Nor is placing it below your review or under the link to the online store so that readers have to continue browsing once they finish reading it. Consumers should be able to easily understand information. They shouldn't have to look for it. Is the “affiliate link” in and of itself an appropriate disclosure? How about a “buy now” button? Consumers may not understand that “affiliate link” means that the person who places the link gets paid for the purchases they make through the link.
Similarly, a “buy now” button would not be adequate. What if I include links to product sellers or retailers to make it easier for my readers, but they don't pay me for them? If it's clear that what's on your site is a paid advertisement, you don't have to make additional disclosures. Just remember that what's clear to you may not be clear to everyone who visits your site, and the FTC evaluates ads from the perspective of reasonable consumers. If your company allows employees to use social media to talk about its products, make sure that your relationship is disclosed to people who read your online posts about your company or its products.

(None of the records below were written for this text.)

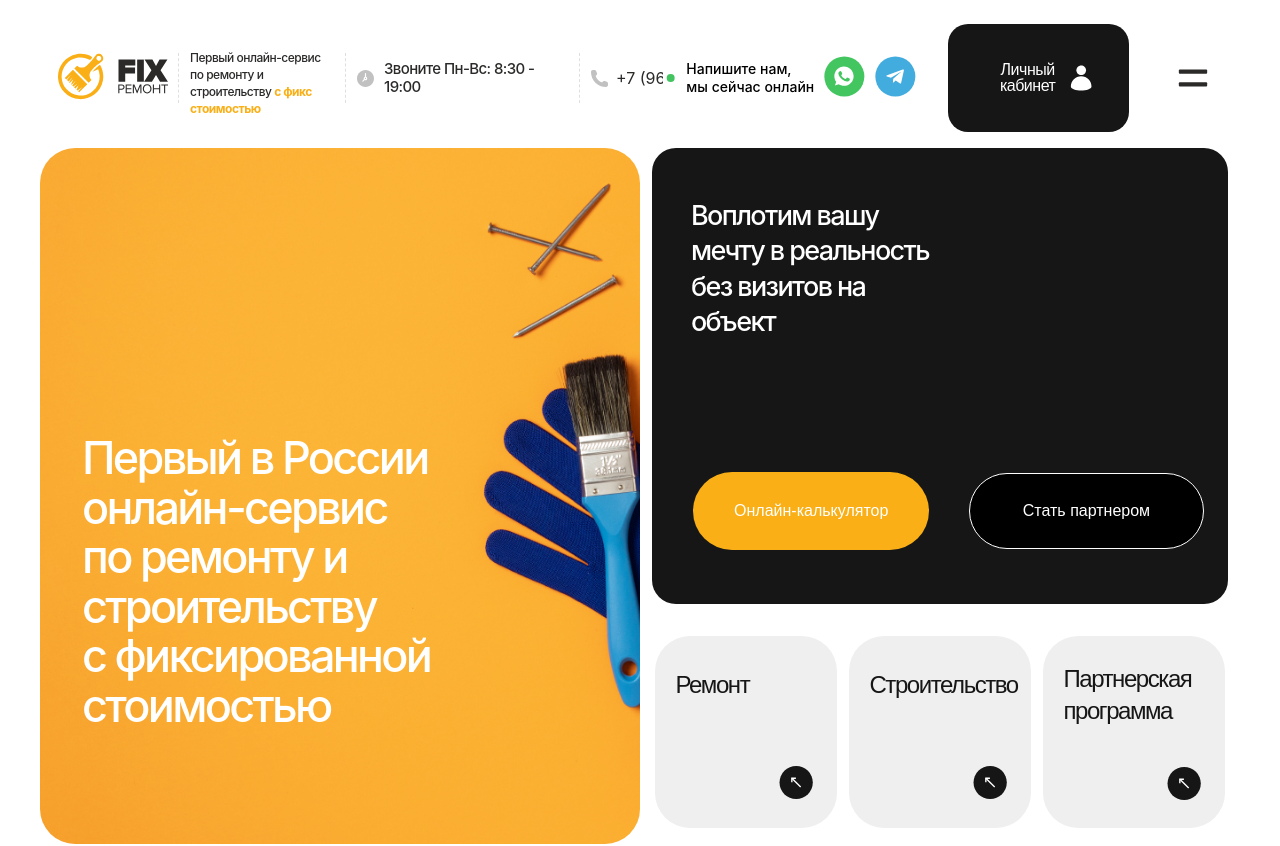
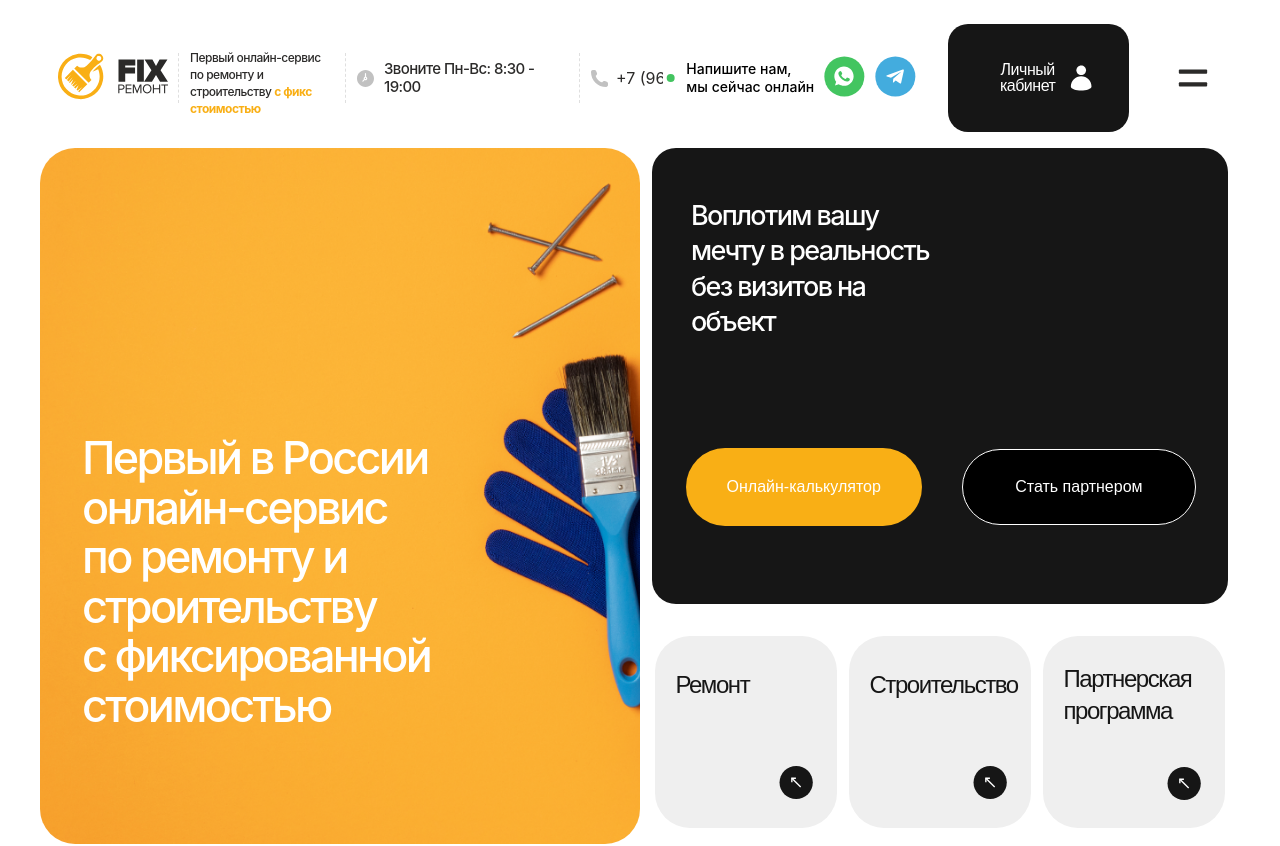
Before and after one commit to projacktor/FixR, a React (Vite) app: page /blog in a window 1280 px wide. Shown: the top 846 px of the page. Built offline with nearby package versions, Linux system fonts and the light colour scheme.

Commit message:
Fix Home work_station class styles

```diff
--- a/src/pages/Home/style.scss
+++ b/src/pages/Home/style.scss
@@ -105,8 +105,8 @@
         .buttons {
           position: relative;
           width: 90%;
-          top: 15vh;
-          left: 2.59vw;
+          top: 12vh;
+          left: 2vw;
           display: flex;
           flex-direction: row;
           align-items: center;
```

Put yourself in the reader's shoes. Isn't the working relationship something you'd like to know before relying on someone else's support? Including your employer on your profile page isn't enough. After all, people who only read what you post on a review site won't get that information. People who read your post on a review site probably don't know who you are.
You should definitely disclose your employment relationship when making an endorsement. First of all, an advertising agency (or any other company) shouldn't ask employees to say anything that isn't true. No one should endorse a product they haven't used or say things they don't believe about a product, and an employer certainly shouldn't encourage employees to engage in that behavior. Our company website includes testimonials from some of our most successful customers who used our product over the past few years and mentions the results they achieved.
We cannot now find out what the “generally expected results” were back then. What should we do? Do we have to delete those testimonials? Second, if your product is the same as it was when the promotions occurred and the claims are still accurate, you can probably use the old promotions if the disclosures are consistent with the results that are generally expected now. Although services may say that a review is not “mandatory”, at least it is implied that a review is expected. For example, if an app developer gave you their 99-cent app as a gift for you to review, that information might not have much effect on the weight that readers place on your review.
And even assuming that the reviewers of your program are unbiased, your customers have the right to know which reviewers received the products for free. You will rephrase your thesis statement and highlight the importance and usefulness of your food review. In addition, reviewers who receive free products can give them higher ratings on a scale, such as the number of stars, than reviewers who purchased the products. When the review contains a clear and visible description of their relationship and the reader can see both the review containing that disclosure and the link at the same time, readers have the information they need.
Right now, not only are they more willing to give you feedback as a form of reciprocity for good work, but they're also more likely to give you a good review. In addition, if you discover that an employee has posted a review on the company's website or on a social network without properly disclosing their relationship with the company, you should remind them of the company's policy and ask them to remove that review or to properly disclose that they are an employee. .